How to Explain the Israel-Palestine Conflict to Kids

How to Explain the Israel-Palestine Conflict to Kids

How to Explain the Israel-Palestine Conflict to Kids

In the innocent mind of a child, war is incomprehensible. Most young people, if they are fortunate enough to live in a safe place, are not able to grasp the horrors that war brings. The escalating brutality between Israel and Palestine is something even adults can hardly bear to hear, so it’s understandable that parents might need help explaining the situation to their impressionable children. 

We’ve broken it down for you below with tips from experts, extra resources for parents, and simple explanations for kids. 

Editors note: We at New York Family understand that this is a highly sensitive topic. Needless to say, we do not condone violence or terroristic acts of any kind. As a family publication, our goal is always to ensure that parents are equipped with the resources they need to raise children, which is why we are sharing this information for families to aid in coping and understanding a frightening situation for kids. Our thoughts are with all those affected by the tragedy unfolding in the Middle East. 


Why are Israel and Palestine Fighting?

Your kids might be asking what’s going on. It isn’t easy to simplify a conflict that dates back decades (technically centuries), especially one with such strongly opposing sides. But you don’t need to dust off a history textbook to explain to your kids why Israel and Palestine are at war with one another. 

In the country of Israel, located in the Middle East between Africa and Asia, lies territory that is desired by both the Israelis and the Palestinians. The region is also known as the Holy Land and is considered sacred among Jews, Christians and Muslims. Since the 20th century, ownership and occupation of this land has been a major source of conflict between Jewish and Arab nationalists, leading to prolonged violence and political uproar. Unfortunately, thousands of innocent civilians have been killed or injured as a result of this ongoing dispute.

Most recently, the Islamist militant group Hamas – a designated terrorist organization – launched a barbaric surprise attack against Israel which claimed the most Jewish lives in a single day since the Holocaust. Hamas is one of the Palestinian territories’ two major political parties.

Experts recommend parents not share the depraved actions of Hamas with children, which is why we have given this simple explanation for talking to them. 

If you and your child are interested learning more about the history of the Israel-Palestine conflict, we recommend reading these articles together:

What are the roots to the Israel/Palestine conflict
Getty Images

How to Talk to Your Kids About the Israel-Palestine Conflict

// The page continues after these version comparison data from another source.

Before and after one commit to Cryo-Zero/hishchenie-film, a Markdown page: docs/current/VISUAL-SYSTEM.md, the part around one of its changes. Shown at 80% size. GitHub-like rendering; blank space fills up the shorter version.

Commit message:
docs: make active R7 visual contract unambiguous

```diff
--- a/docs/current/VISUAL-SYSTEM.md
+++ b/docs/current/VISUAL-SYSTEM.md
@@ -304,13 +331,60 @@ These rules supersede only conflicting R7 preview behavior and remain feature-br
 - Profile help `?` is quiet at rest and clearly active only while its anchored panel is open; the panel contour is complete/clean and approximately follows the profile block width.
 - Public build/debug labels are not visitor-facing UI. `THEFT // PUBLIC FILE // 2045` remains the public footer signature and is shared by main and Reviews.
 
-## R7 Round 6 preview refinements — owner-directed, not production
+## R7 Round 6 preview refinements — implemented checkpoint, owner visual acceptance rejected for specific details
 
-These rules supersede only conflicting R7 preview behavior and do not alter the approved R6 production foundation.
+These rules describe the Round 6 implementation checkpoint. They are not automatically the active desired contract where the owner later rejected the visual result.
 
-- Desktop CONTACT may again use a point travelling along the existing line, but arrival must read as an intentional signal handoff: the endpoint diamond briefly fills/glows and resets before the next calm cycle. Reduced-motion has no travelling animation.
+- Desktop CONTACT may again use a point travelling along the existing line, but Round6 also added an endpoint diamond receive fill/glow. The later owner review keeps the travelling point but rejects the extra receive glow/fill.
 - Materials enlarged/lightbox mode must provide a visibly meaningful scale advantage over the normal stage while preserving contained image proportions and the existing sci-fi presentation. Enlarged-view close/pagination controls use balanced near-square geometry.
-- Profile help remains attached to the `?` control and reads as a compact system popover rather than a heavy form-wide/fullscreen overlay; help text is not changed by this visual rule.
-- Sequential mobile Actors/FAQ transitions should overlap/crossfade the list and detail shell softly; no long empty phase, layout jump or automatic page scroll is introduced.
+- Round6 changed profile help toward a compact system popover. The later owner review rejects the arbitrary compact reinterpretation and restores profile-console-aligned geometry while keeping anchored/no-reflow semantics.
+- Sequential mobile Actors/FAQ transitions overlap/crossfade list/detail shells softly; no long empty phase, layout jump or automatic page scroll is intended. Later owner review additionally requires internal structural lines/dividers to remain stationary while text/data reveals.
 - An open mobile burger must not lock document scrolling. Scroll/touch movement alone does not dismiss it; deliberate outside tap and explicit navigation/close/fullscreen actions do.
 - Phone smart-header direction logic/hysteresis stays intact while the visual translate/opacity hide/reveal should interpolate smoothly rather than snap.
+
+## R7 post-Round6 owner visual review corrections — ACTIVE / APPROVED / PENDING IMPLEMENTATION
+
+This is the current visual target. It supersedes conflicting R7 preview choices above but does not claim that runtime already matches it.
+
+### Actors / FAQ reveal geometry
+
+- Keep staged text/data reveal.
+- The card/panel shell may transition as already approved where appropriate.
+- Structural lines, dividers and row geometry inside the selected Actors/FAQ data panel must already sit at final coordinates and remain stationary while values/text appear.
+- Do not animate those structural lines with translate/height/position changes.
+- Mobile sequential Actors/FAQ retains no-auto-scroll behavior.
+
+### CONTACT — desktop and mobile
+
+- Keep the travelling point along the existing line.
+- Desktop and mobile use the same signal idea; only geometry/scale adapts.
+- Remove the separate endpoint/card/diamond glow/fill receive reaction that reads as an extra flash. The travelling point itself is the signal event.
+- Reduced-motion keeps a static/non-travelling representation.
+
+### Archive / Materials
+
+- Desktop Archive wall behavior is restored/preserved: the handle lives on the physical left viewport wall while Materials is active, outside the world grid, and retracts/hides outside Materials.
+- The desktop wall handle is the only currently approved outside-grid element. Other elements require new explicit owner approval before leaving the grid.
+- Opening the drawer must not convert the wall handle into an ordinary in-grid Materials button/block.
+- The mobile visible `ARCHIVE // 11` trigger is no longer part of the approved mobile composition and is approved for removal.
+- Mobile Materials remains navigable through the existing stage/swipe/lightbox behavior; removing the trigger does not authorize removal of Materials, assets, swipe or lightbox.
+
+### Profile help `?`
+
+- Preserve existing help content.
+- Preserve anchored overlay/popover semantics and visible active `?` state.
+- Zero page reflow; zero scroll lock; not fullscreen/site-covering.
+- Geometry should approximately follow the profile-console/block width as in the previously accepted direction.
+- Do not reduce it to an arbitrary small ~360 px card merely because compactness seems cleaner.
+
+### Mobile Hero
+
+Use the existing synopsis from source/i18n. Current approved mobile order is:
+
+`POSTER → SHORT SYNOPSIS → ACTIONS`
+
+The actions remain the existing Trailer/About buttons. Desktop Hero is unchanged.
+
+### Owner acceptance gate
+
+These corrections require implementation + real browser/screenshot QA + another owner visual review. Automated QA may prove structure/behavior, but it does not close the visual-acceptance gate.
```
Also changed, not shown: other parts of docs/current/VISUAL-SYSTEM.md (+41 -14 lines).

While international affairs – even war – tend to be of little concern to most children, this particular situation, with its stomach-churning images of violence broadcasted live for the world to see, is likely to be more than just a passing topic at the dinner table. In the age of social media, the graphic footage is easily accessible to children. 

Whether your child has seen the unsettling details or simply overheard adults talking about them, they might be confused and upset by it all. After polling our followers on New York Family’s Instagram, we learned that 75 percent of the parents who responded have children who are upset by what is going on in Israel. 

According to Lauren Tetenbaum, a Scarsdale-based social worker specializing in maternal mental health,  the most important thing is to open the lines of communication with your kids, whatever age they are, and to make them feel comfortable coming to you for information – just not too much information.

“I have elementary school aged kids and I keep it very direct with them, and honest, and I don’t give more information than the question requires,” she says. “For older kids, you should still be direct and honest, but you may be a little more proactive with them. You might want to reassure them that your job as their parent is to make sure that they feel safe and can come and talk to you about everything. And I think in general the message is always that we want peace and safety for everyone.”

While we are very fortunate to not be near the violence, it’s still a very scary situation. So how do parents approach the conversation in a healthy way that is both truthful and comforting for kids?

“It’s important to acknowledge their worry and also acknowledge yours. As parents, we feel like we have to be superheroes, but I think that it’s really important to show your kids that you are scared too, to a certain extent, but also emphasize that we’re safe here,” Tetenbaum explains. 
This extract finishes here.